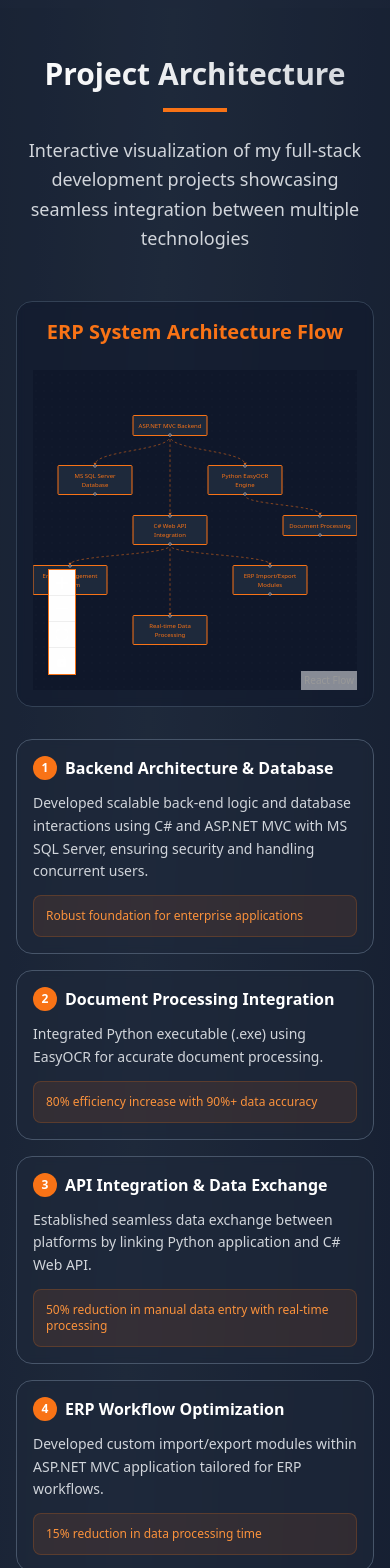
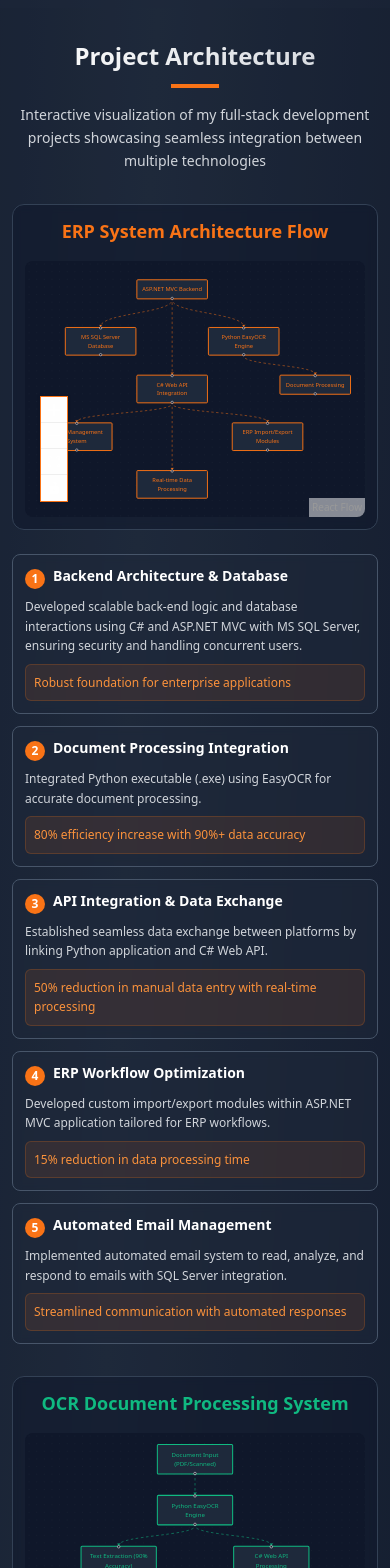
Before and after one commit to nazerhussain86/personal-portfolio, a React (Vite) app: page / in a window 390 px wide. Shown: the part 6220-7788 px from the top of the page. Built offline with nearby package versions, Linux system fonts and the light colour scheme.

Commit message:
Improve project section mobile view
Generate npm install steps and project plan document.

```diff
--- a/src/components/Projects.tsx
+++ b/src/components/Projects.tsx
@@ -1,3 +1,4 @@
+
 import { useCallback } from 'react';
 import {
   ReactFlow,
@@ -281,23 +282,25 @@ const Projects = () => {
   ];
 
   return (
-    <section id="projects" className="py-12 sm:py-16 lg:py-20 bg-slate-800/30">
-      <div className="max-w-7xl mx-auto px-4 sm:px-6">
-        <div className="text-center mb-12 sm:mb-16">
-          <h2 className="text-3xl sm:text-4xl md:text-5xl font-bold mb-4 sm:mb-6 bg-gradient-to-r from-white to-gray-300 bg-clip-text text-transparent">
+    <section id="projects" className="py-8 sm:py-12 lg:py-20 bg-slate-800/30">
+      <div className="max-w-7xl mx-auto px-3 sm:px-4 lg:px-6">
+        <div className="text-center mb-8 sm:mb-12 lg:mb-16">
+          <h2 className="text-2xl sm:text-3xl md:text-4xl lg:text-5xl font-bold mb-3 sm:mb-4 lg:mb-6 bg-gradient-to-r from-white to-gray-300 bg-clip-text text-transparent">
             Project Architecture
           </h2>
-          <div className="w-16 sm:w-20 h-1 bg-orange-500 mx-auto mb-6 sm:mb-8"></div>
-          <p className="text-lg sm:text-xl text-gray-300 max-w-3xl mx-auto leading-relaxed">
+          <div className="w-12 sm:w-16 lg:w-20 h-1 bg-orange-500 mx-auto mb-4 sm:mb-6 lg:mb-8"></div>
+          <p className="text-sm sm:text-lg lg:text-xl text-gray-300 max-w-3xl mx-auto leading-relaxed px-2">
             Interactive visualization of my full-stack development projects showcasing seamless integration between multiple technologies
           </p>
         </div>
 
         {/* ERP System Project */}
-        <div className="mb-12 sm:mb-16">
-          <div className="bg-slate-900/50 rounded-2xl p-4 sm:p-6 lg:p-8 backdrop-blur-sm border border-slate-700">
-            <h3 className="text-xl sm:text-2xl font-bold text-center mb-6 sm:mb-8 text-orange-500">ERP System Architecture Flow</h3>
-            <div className="h-80 sm:h-96 lg:h-[500px] w-full">
+        <div className="mb-8 sm:mb-12 lg:mb-16">
+          <div className="bg-slate-900/50 rounded-xl sm:rounded-2xl p-3 sm:p-6 lg:p-8 backdrop-blur-sm border border-slate-700">
+            <h3 className="text-lg sm:text-xl lg:text-2xl font-bold text-center mb-4 sm:mb-6 lg:mb-8 text-orange-500">
+              ERP System Architecture Flow
+            </h3>
+            <div className="h-64 sm:h-80 lg:h-96 xl:h-[500px] w-full overflow-hidden rounded-lg">
               <ReactFlow
                 nodes={nodes}
                 edges={edges}
@@ -306,10 +309,24 @@ const Projects = () => {
                 onConnect={onConnect}
                 fitView
                 style={{ backgroundColor: '#0f172a' }}
+                minZoom={0.1}
+                maxZoom={1.5}
+                defaultViewport={{ x: 0, y: 0, zoom: 0.5 }}
               >
-                <Controls style={{ backgroundColor: '#1e293b', border: '1px solid #f97316' }} />
+                <Controls
+                  style={{
+                    backgroundColor: '#1e293b',
+                    border: '1px solid #f97316',
+                  }}
+                  className="text-xs sm:text-sm"
+                />
                 <MiniMap
-                  style={{ backgroundColor: '#1e293b', border: '1px solid #f97316' }}
+                  style={{
+                    backgroundColor: '#1e293b',
+                    border: '1px solid #f97316',
+                    width: '80px',
+                    height: '60px'
+                  }}
                   nodeColor="#f97316"
                   className="hidden sm:block"
                 />
@@ -319,21 +336,21 @@ const Projects = () => {
           </div>
 
           {/* ERP Project Details */}
-          <div className="grid sm:grid-cols-2 lg:grid-cols-3 gap-4 sm:gap-6 lg:gap-8 mt-8">
+          <div className="grid grid-cols-1 sm:grid-cols-2 xl:grid-cols-3 gap-3 sm:gap-4 lg:gap-6 xl:gap-8 mt-6 sm:mt-8">
             {projectDetails.map((project, index) => (
               <div
                 key={index}
-                className="bg-slate-800/50 backdrop-blur-sm p-4 sm:p-6 rounded-2xl border border-slate-600 hover:border-orange-500/50 transition-all duration-300 hover:transform hover:scale-105"
+                className="bg-slate-800/50 backdrop-blur-sm p-3 sm:p-4 lg:p-6 rounded-lg sm:rounded-xl lg:rounded-2xl border border-slate-600 hover:border-orange-500/50 transition-all duration-300 hover:transform hover:scale-105"
               >
-                <div className="flex items-center mb-3 sm:mb-4">
-                  <div className="w-6 h-6 sm:w-8 sm:h-8 bg-orange-500 rounded-full flex items-center justify-center text-white font-bold text-xs sm:text-sm mr-2 sm:mr-3">
+                <div className="flex items-start sm:items-center mb-2 sm:mb-3 lg:mb-4">
+                  <div className="w-5 h-5 sm:w-6 sm:h-6 lg:w-8 lg:h-8 bg-orange-500 rounded-full flex items-center justify-center text-white font-bold text-xs sm:text-sm mr-2 sm:mr-3 flex-shrink-0 mt-0.5 sm:mt-0">
                     {index + 1}
                   </div>
-                  <h3 className="text-base sm:text-lg font-semibold text-white">{project.title}</h3>
+                  <h3 className="text-sm sm:text-base lg:text-lg font-semibold text-white leading-tight">{project.title}</h3>
                 </div>
-                <p className="text-gray-300 mb-3 sm:mb-4 text-sm leading-relaxed">{project.description}</p>
-                <div className="bg-orange-500/10 border border-orange-500/20 rounded-lg p-3">
-                  <p className="text-orange-400 font-medium text-xs sm:text-sm">{project.impact}</p>
+                <p className="text-gray-300 mb-2 sm:mb-3 lg:mb-4 text-xs sm:text-sm leading-relaxed">{project.description}</p>
+                <div className="bg-orange-500/10 border border-orange-500/20 rounded-md sm:rounded-lg p-2 sm:p-3">
+                  <p className="text-orange-400 font-medium text-xs leading-relaxed">{project.impact}</p>
                 </div>
               </div>
             ))}
@@ -341,10 +358,12 @@ const Projects = () => {
         </div>
 
         {/* OCR Document Processing Project */}
-        <div className="mb-12 sm:mb-16">
-          <div className="bg-slate-900/50 rounded-2xl p-4 sm:p-6 lg:p-8 backdrop-blur-sm border border-slate-700">
-            <h3 className="text-xl sm:text-2xl font-bold text-center mb-6 sm:mb-8 text-emerald-500">OCR Document Processing System</h3>
-            <div className="h-80 sm:h-96 lg:h-[500px] w-full">
+        <div className="mb-8 sm:mb-12 lg:mb-16">
+          <div className="bg-slate-900/50 rounded-xl sm:rounded-2xl p-3 sm:p-6 lg:p-8 backdrop-blur-sm border border-slate-700">
+            <h3 className="text-lg sm:text-xl lg:text-2xl font-bold text-center mb-4 sm:mb-6 lg:mb-8 text-emerald-500">
+              OCR Document Processing System
+            </h3>
+            <div className="h-64 sm:h-80 lg:h-96 xl:h-[500px] w-full overflow-hidden rounded-lg">
               <ReactFlow
                 nodes={ocrNodesState}
                 edges={ocrEdgesState}
@@ -353,10 +372,24 @@ const Projects = () => {
                 onConnect={onOcrConnect}
                 fitView
                 style={{ backgroundColor: '#0f172a' }}
+                minZoom={0.1}
+                maxZoom={1.5}
+                defaultViewport={{ x: 0, y: 0, zoom: 0.5 }}
               >
-                <Controls style={{ backgroundColor: '#1e293b', border: '1px solid #10b981' }} />
+                <Controls
+                  style={{
+                    backgroundColor: '#1e293b',
+                    border: '1px solid #10b981'
+                  }}
+                  className="text-xs sm:text-sm"
+                />
                 <MiniMap
-                  style={{ backgroundColor: '#1e293b', border: '1px solid #10b981' }}
+                  style={{
+                    backgroundColor: '#1e293b',
+                    border: '1px solid #10b981',
+                    width: '80px',
+                    height: '60px'
+                  }}
                   nodeColor="#10b981"
                   className="hidden sm:block"
                 />
@@ -366,21 +399,21 @@ const Projects = () => {
           </div>
 
           {/* OCR Project Details */}
-          <div className="grid sm:grid-cols-2 lg:grid-cols-3 gap-4 sm:gap-6 lg:gap-8 mt-8">
+          <div className="grid grid-cols-1 sm:grid-cols-2 xl:grid-cols-3 gap-3 sm:gap-4 lg:gap-6 xl:gap-8 mt-6 sm:mt-8">
             {ocrProjectDetails.map((project, index) => (
               <div
                 key={index}
-                className="bg-slate-800/50 backdrop-blur-sm p-4 sm:p-6 rounded-2xl border border-slate-600 hover:border-emerald-500/50 transition-all duration-300 hover:transform hover:scale-105"
+                className="bg-slate-800/50 backdrop-blur-sm p-3 sm:p-4 lg:p-6 rounded-lg sm:rounded-xl lg:rounded-2xl border border-slate-600 hover:border-emerald-500/50 transition-all duration-300 hover:transform hover:scale-105"
               >
-                <div className="flex items-center mb-3 sm:mb-4">
-                  <div className="w-6 h-6 sm:w-8 sm:h-8 bg-emerald-500 rounded-full flex items-center justify-center text-white font-bold text-xs sm:text-sm mr-2 sm:mr-3">
+                <div className="flex items-start sm:items-center mb-2 sm:mb-3 lg:mb-4">
+                  <div className="w-5 h-5 sm:w-6 sm:h-6 lg:w-8 lg:h-8 bg-emerald-500 rounded-full flex items-center justify-center text-white font-bold text-xs sm:text-sm mr-2 sm:mr-3 flex-shrink-0 mt-0.5 sm:mt-0">
                     {index + 1}
                   </div>
-                  <h3 className="text-base sm:text-lg font-semibold text-white">{project.title}</h3>
+                  <h3 className="text-sm sm:text-base lg:text-lg font-semibold text-white leading-tight">{project.title}</h3>
                 </div>
-                <p className="text-gray-300 mb-3 sm:mb-4 text-sm leading-relaxed">{project.description}</p>
-                <div className="bg-emerald-500/10 border border-emerald-500/20 rounded-lg p-3">
-                  <p className="text-emerald-400 font-medium text-xs sm:text-sm">{project.impact}</p>
+                <p className="text-gray-300 mb-2 sm:mb-3 lg:mb-4 text-xs sm:text-sm leading-relaxed">{project.description}</p>
+                <div className="bg-emerald-500/10 border border-emerald-500/20 rounded-md sm:rounded-lg p-2 sm:p-3">
+                  <p className="text-emerald-400 font-medium text-xs leading-relaxed">{project.impact}</p>
                 </div>
               </div>
             ))}
```
Also changed, not shown: INSTALLATION_STEPS.txt (added), 1 other file (tests, documents, lock files or other folders).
━━━
- About this task
Return all lines above that mention the word "auto".

- Reply to the exercise
-      <div className="max-w-7xl mx-auto px-4 sm:px-6">
+      <div className="max-w-7xl mx-auto px-3 sm:px-4 lg:px-6">
-          <div className="w-16 sm:w-20 h-1 bg-orange-500 mx-auto mb-6 sm:mb-8"></div>
-          <p className="text-lg sm:text-xl text-gray-300 max-w-3xl mx-auto leading-relaxed">
+          <div className="w-12 sm:w-16 lg:w-20 h-1 bg-orange-500 mx-auto mb-4 sm:mb-6 lg:mb-8"></div>
+          <p className="text-sm sm:text-lg lg:text-xl text-gray-300 max-w-3xl mx-auto leading-relaxed px-2">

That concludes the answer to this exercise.